discussing the elements that make for great adaptations and considering how our preferences are shaped by filmmakers’ choices. From Greer Garson’s hoop skirt to Colin Firth’s famous lake scene, everything was on the table for our fascinating multimedia discussion.
On the business side, we elected a new Regional Coordinator, Rita Baker-Schmidt, and a new Treasurer, Peggy Maxson.
”The profession, either navy or army, is its own justification. It has every thing in its favour; heroism, danger, bustle, fashion. Soldiers and sailors are always acceptable in society. Nobody can wonder that men are soldiers and sailors.” —Mary Crawford, Mansfield Park
, Volume I, Chapter XI
July 2014: Our Saturday, July 26, meeting gave us a historical glimpse at life in the Royal Navy, the Navy’s role in the Battle of Baltimore and their links to our beloved Miss Austen. The year was both the 200th anniversary of the publication of Mansfield Park and the bicentennial of the bombing of Fort McHenry, and we commemorated both.
The meeting started out at Hull Street Blues Cafe. Named after Isaac Hull, Captain of the frigate USS Constitution and darling of the American fleet, the historic Hull Street Blues was a ship’s chandlery (a store specializing in ship’s supplies) before it was converted to a tavern in 1889.
From there we proceeded down the point to Fort McHenry for an exclusive lecture by one of the park’s historians, Ranger Vince. We were treated to an amazing and in-depth talk on what it was like to be a sailor in the British Navy, Austen personal and literary connections to the Navy, and the role the British Navy played in the Battle of Baltimore. Afterward, many of our members took the opportunity to tour the fort.
“The person, be it gentleman or lady, who has not pleasure in a good novel, must be intolerably stupid.” —Jane Austen
December 2013: Our Sunday, December 15, meeting took place in the Formal Lounge in Doyle Hall at Notre Dame of Maryland University and featured mystery author Tracy Kiely. Her books include Murder at Longbourn, Murder on the Bride’s Side, Murder Most Persuasive and Murder Most Austen. Much like her books, Ms. Kiely’s talk was interesting and witty. No wonder she was named a finalist for the Mary Higgins Clark Award.
Jane Austen has inspired countless writers to set pen to paper (or fingers to keyboard). The results, both scholarly and easy reading, bulge our bookshelves and cram our Kindles. But which are worth recommending to our fellow Janeites? At this meeting, our own members took the stage to review Austen-inspired books and helped us separate the Darcys from the Wickhams.

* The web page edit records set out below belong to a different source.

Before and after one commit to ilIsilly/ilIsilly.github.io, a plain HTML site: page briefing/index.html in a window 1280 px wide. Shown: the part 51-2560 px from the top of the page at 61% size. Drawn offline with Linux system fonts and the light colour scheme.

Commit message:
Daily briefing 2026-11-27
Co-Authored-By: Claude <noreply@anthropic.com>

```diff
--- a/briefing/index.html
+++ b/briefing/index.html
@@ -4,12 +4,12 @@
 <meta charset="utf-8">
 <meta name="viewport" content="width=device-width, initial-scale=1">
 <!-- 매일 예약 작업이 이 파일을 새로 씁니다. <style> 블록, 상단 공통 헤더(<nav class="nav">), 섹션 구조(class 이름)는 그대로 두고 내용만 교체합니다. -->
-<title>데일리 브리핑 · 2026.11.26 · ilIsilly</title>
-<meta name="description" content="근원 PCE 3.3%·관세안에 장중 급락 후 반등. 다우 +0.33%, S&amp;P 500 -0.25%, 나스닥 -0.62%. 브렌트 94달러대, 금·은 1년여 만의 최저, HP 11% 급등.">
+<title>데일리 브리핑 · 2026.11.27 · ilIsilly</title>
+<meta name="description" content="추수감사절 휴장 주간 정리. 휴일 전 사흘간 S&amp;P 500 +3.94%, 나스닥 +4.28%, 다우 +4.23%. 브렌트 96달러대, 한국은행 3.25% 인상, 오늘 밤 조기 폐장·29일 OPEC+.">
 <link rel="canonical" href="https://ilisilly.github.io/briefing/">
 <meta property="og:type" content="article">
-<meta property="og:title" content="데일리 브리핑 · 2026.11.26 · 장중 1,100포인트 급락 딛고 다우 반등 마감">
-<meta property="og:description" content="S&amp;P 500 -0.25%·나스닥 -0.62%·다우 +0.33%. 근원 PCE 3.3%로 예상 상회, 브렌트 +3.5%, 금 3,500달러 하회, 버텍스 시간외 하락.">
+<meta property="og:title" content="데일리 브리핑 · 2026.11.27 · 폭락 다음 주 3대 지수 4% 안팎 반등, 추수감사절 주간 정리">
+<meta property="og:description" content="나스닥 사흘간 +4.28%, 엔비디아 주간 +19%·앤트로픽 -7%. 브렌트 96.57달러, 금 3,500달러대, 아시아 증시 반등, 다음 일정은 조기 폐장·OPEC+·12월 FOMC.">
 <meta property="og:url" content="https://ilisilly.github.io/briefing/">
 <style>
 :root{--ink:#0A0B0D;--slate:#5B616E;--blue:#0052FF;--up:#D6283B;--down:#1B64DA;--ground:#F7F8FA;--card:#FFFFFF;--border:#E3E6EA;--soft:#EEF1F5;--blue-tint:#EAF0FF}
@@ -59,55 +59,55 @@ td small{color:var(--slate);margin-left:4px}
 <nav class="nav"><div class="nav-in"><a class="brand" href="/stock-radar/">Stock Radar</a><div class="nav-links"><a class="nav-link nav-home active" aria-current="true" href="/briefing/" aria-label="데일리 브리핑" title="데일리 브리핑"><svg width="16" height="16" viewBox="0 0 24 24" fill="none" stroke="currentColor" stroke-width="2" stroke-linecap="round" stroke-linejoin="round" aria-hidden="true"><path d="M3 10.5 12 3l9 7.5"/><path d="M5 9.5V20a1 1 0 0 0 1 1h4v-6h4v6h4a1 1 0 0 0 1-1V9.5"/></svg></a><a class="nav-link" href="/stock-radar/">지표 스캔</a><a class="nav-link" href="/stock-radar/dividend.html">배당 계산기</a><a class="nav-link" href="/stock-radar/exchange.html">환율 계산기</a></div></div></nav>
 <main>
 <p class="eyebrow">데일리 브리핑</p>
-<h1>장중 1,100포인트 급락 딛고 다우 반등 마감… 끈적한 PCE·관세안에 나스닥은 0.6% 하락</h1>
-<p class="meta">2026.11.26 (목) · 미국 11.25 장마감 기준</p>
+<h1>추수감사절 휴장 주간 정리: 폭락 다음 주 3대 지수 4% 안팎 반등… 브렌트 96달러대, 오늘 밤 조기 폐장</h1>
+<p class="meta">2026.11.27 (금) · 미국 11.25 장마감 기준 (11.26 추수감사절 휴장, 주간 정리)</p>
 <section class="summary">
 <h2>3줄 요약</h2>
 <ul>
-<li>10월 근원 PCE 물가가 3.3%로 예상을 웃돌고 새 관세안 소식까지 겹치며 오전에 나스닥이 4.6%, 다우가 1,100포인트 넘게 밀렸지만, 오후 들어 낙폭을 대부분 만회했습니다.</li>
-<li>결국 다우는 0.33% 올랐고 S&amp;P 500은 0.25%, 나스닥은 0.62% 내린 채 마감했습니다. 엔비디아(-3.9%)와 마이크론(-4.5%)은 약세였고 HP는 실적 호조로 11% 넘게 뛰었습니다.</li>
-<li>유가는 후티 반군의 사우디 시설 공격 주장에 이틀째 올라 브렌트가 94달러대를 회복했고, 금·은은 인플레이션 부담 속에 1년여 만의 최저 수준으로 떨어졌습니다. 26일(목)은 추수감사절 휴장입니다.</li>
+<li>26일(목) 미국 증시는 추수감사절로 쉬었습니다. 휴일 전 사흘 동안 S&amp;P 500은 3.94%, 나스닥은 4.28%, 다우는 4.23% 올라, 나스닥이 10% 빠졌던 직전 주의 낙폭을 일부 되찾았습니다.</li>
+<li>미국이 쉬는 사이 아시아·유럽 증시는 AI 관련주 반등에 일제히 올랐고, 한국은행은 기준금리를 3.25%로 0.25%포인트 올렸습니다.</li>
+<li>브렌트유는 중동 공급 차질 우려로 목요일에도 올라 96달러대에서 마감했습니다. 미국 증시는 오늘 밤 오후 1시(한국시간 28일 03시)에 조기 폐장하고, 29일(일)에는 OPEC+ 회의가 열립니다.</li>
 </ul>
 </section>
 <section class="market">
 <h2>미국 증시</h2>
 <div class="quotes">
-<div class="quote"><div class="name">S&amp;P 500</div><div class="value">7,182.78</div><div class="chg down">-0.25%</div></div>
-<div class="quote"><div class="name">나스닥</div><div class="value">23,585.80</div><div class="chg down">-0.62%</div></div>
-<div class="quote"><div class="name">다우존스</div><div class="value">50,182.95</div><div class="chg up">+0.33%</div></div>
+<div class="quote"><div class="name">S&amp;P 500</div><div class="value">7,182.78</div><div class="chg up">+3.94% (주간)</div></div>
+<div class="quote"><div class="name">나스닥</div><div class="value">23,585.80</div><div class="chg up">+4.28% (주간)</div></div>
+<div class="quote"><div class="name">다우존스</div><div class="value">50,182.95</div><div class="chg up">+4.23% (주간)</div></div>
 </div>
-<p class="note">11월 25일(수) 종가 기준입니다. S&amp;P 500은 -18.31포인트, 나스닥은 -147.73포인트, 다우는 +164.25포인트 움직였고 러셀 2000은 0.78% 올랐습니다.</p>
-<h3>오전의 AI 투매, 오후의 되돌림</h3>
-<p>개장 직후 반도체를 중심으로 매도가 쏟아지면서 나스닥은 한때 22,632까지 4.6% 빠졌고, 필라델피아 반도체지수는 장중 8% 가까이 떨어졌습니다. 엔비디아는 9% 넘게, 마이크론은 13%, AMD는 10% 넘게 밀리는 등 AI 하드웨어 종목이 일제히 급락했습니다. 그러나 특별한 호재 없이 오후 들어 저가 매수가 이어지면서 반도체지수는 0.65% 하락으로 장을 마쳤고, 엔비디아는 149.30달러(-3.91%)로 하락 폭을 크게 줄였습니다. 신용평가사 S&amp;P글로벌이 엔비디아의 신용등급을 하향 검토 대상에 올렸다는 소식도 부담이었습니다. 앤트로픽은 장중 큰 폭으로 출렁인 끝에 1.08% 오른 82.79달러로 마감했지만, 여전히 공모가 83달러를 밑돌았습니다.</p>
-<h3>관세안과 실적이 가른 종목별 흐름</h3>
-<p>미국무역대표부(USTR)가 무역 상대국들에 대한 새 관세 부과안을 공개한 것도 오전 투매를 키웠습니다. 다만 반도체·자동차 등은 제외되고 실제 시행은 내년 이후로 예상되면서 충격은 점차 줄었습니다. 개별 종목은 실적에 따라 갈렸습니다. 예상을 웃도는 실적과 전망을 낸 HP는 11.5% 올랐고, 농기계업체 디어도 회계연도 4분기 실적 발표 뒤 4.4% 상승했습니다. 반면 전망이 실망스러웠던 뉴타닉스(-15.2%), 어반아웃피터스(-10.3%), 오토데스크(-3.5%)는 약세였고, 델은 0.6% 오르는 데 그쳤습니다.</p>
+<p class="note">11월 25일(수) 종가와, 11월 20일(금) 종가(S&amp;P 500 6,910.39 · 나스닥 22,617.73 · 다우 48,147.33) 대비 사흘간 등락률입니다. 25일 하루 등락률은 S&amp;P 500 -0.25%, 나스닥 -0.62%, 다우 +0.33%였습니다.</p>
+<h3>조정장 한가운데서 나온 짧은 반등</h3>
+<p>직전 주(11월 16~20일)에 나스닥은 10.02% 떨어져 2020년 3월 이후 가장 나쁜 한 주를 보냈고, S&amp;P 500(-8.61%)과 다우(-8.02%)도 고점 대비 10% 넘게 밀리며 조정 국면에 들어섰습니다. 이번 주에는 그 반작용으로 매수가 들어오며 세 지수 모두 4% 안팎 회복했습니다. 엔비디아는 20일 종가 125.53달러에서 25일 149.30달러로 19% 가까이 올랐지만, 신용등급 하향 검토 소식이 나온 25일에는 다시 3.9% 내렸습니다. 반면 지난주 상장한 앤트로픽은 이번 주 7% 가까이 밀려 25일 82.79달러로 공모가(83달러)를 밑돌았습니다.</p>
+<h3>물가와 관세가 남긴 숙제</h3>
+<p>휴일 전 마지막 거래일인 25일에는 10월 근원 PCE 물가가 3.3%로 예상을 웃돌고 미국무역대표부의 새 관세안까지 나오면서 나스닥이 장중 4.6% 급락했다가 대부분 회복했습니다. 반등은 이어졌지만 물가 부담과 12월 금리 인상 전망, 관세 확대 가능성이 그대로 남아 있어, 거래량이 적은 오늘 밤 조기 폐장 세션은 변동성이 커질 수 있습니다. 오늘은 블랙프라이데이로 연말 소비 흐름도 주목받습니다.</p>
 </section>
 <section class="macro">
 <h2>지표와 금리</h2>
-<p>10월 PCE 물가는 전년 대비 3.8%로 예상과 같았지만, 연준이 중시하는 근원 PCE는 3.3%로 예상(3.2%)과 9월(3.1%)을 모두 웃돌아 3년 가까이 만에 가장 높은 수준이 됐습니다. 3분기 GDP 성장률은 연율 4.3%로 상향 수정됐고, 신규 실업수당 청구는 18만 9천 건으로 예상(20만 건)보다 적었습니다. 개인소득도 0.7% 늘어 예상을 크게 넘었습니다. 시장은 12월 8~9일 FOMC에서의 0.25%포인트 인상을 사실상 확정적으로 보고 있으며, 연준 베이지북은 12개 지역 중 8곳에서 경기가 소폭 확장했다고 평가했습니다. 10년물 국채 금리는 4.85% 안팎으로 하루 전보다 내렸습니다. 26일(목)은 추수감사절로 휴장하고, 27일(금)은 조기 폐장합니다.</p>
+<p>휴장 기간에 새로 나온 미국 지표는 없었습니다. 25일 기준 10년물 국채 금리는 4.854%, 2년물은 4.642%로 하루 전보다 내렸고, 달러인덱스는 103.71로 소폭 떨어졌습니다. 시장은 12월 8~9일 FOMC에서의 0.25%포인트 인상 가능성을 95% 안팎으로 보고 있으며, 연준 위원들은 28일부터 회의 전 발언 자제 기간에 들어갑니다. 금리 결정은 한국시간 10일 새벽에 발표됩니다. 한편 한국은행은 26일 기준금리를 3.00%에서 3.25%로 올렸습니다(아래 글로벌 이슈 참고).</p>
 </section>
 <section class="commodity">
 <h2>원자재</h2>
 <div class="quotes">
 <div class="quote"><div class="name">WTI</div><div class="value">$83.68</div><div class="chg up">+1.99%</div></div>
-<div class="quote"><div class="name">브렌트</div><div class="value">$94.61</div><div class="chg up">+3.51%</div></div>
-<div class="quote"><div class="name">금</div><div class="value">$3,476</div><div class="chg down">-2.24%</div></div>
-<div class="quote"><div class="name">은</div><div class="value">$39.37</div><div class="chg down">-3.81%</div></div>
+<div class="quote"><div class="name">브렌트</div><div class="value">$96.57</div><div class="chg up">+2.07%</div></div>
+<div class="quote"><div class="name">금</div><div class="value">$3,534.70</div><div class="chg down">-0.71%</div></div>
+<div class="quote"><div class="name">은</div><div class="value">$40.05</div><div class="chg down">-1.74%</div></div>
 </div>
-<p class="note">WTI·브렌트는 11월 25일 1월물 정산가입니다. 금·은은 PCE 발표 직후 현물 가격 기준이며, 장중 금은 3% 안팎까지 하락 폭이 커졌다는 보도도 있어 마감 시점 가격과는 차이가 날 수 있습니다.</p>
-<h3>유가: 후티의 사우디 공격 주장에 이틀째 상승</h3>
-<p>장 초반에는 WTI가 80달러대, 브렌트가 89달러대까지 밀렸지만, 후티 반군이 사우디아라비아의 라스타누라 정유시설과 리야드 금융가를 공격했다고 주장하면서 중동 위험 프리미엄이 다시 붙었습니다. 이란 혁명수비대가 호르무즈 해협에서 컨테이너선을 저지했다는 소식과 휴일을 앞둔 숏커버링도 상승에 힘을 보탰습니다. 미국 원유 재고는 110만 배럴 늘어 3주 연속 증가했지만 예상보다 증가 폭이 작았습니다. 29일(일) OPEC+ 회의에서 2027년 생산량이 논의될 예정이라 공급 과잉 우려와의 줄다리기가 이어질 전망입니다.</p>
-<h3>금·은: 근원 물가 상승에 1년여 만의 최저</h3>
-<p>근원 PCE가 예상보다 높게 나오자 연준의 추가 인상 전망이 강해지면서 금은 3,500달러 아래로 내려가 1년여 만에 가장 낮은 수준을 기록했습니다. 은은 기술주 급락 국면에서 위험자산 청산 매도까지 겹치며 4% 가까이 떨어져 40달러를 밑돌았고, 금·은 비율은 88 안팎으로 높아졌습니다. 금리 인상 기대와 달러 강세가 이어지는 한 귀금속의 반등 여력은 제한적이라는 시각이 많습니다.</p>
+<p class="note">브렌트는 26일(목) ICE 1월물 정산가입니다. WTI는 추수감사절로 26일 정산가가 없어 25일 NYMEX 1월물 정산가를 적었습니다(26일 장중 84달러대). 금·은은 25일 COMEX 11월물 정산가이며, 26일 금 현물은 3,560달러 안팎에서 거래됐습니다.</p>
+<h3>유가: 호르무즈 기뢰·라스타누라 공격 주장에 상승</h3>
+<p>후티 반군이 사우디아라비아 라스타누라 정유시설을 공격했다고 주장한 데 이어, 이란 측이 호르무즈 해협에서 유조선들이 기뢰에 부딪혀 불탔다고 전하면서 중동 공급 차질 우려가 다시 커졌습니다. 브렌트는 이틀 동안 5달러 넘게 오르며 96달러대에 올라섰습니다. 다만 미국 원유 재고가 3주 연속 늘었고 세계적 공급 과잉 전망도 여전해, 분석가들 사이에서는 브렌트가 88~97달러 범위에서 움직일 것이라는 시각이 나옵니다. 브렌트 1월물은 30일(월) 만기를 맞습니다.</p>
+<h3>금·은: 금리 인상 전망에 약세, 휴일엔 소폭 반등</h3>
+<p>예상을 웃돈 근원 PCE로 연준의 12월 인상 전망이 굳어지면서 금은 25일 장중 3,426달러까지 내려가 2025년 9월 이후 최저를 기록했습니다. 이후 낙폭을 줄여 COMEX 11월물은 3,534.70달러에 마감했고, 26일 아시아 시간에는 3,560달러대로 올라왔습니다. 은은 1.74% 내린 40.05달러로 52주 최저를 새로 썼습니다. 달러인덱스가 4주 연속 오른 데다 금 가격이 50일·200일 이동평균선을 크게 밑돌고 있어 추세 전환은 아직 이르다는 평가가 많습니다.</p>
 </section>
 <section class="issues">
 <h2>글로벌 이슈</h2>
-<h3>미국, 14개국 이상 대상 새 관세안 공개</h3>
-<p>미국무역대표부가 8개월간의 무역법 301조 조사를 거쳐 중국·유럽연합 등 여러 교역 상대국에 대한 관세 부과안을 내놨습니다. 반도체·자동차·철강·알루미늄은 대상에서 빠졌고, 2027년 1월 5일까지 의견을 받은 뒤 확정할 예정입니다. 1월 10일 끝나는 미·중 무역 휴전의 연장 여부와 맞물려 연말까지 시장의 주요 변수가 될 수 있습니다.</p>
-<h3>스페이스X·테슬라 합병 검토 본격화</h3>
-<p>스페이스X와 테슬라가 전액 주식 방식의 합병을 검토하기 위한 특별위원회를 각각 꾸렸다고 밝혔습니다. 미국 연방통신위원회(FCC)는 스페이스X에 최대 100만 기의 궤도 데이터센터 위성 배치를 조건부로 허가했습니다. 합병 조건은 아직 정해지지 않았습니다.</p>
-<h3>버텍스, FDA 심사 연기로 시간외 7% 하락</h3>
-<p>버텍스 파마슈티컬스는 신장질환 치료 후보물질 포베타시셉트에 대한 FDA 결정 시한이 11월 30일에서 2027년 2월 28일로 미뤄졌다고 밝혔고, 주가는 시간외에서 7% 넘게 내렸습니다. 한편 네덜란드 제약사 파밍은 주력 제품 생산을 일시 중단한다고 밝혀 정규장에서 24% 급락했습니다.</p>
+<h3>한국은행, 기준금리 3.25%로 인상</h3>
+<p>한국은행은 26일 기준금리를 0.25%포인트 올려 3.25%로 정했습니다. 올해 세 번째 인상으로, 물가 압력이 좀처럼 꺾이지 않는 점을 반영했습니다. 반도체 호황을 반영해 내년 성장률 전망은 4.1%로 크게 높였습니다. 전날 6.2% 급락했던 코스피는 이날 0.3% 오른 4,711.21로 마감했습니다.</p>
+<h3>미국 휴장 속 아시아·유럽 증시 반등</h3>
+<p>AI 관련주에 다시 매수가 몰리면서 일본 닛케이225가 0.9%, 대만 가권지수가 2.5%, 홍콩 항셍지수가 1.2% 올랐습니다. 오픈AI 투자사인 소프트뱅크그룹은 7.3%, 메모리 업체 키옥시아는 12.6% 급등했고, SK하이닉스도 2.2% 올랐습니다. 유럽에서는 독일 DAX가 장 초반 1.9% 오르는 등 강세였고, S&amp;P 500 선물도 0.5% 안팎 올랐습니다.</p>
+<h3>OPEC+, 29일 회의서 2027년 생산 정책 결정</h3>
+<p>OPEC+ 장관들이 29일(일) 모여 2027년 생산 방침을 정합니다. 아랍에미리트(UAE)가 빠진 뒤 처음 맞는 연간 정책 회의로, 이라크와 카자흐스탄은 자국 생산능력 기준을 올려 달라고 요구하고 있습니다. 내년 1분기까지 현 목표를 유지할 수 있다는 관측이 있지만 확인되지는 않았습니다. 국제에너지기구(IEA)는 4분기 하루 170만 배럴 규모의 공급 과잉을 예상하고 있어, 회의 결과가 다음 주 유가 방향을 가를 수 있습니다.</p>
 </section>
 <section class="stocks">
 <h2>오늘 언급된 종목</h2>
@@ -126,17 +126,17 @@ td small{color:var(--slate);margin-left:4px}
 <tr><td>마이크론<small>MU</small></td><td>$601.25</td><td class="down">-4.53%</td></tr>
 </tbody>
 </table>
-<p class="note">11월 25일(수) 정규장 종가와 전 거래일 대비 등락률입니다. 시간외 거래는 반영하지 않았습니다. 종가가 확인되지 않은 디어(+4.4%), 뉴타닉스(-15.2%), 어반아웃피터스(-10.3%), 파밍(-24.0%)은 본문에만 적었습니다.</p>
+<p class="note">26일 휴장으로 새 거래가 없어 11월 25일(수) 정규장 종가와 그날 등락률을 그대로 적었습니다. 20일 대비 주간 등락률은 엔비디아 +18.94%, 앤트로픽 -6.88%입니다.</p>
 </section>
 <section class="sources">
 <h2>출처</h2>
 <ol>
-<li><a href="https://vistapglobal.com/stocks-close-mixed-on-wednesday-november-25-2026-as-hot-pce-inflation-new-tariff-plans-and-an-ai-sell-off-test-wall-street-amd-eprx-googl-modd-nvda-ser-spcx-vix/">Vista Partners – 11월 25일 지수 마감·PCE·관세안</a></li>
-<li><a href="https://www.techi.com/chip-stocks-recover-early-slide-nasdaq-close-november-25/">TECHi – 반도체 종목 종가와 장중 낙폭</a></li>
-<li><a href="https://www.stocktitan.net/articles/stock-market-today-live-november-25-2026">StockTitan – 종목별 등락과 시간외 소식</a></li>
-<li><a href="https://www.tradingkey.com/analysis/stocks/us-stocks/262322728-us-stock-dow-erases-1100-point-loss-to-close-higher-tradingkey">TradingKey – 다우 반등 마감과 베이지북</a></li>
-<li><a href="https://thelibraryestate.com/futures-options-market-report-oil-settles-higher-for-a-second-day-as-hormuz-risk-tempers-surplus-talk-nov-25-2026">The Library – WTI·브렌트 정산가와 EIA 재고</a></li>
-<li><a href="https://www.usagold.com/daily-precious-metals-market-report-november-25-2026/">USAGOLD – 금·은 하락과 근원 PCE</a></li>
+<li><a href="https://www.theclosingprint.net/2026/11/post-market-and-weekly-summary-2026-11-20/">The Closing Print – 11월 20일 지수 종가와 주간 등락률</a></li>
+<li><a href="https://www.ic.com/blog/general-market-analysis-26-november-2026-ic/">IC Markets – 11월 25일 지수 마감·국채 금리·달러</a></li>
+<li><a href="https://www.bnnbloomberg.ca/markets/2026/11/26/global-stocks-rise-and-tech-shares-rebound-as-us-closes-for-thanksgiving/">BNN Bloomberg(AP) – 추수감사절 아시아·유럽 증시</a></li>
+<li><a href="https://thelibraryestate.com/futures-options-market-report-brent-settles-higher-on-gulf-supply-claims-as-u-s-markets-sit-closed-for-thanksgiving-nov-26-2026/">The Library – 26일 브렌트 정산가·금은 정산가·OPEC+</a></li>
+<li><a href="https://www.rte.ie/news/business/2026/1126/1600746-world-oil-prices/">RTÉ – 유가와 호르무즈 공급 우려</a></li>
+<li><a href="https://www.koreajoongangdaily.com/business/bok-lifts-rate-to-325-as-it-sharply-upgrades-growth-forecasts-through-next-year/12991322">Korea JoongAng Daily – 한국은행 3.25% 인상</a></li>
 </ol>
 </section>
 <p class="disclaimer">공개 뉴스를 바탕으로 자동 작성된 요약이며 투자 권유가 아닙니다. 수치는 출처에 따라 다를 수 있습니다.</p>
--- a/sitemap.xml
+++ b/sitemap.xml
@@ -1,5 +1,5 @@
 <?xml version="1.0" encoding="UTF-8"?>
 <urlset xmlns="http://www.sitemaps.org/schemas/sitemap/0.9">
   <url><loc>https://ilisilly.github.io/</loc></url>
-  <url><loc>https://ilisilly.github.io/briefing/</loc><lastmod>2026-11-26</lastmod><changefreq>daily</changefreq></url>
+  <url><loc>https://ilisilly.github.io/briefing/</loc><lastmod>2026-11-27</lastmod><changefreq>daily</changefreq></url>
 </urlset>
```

We had a lovely tea at Goucher College’s Athenaeum, caught the college’s “Pride and Prejudice: A 200-Year Affair” exhibition and even had a peek inside the Alberta and Henry Burke Jane Austen Collection.
The pianoforte played a supporting role in many of Austen’s novels. WBJC classical music host Mark Malinowski shared with us some insights on how Austen used the instrument to evoke emotions of sorrow, deceit, love and affection.
The day was an extra special one for JASNA Maryland, because we got to honor one of our longest serving members and then treasurer, Rena Kelly. Rena was surprised with a basket of gifts, a tiara and a proclamation from the Mayor of the City of Baltimore announcing December 1, 2012, to be “Rena Kelly Day”! We also got to hear a brief history of Rena’s life story as written by her son, Eugene.
Lunch and festivities took place in the Hamptons Dinning Room at the Royal Sonesta Harbor Court in Baltimore.
Our members gathered on the grounds of the Patapsco Female Institute Ruins in Ellicott City to see the Chesapeake Shakespeare Company perform Pride and Prejudice
on Sunday, June 24. Pre-show activities included music, English line dancing, a costume booth and a swordfighting display.
Our group was also treated to a pre-show panel titled “Kitty and Lydia: Mischief and Merriment,” moderated by Polly Bart. The discussion included JASNA members Mark Turner and Karen Hornig as well as the actresses portraying Kitty and Lydia in the show, Jana Stambaugh and Rachael Jacobs.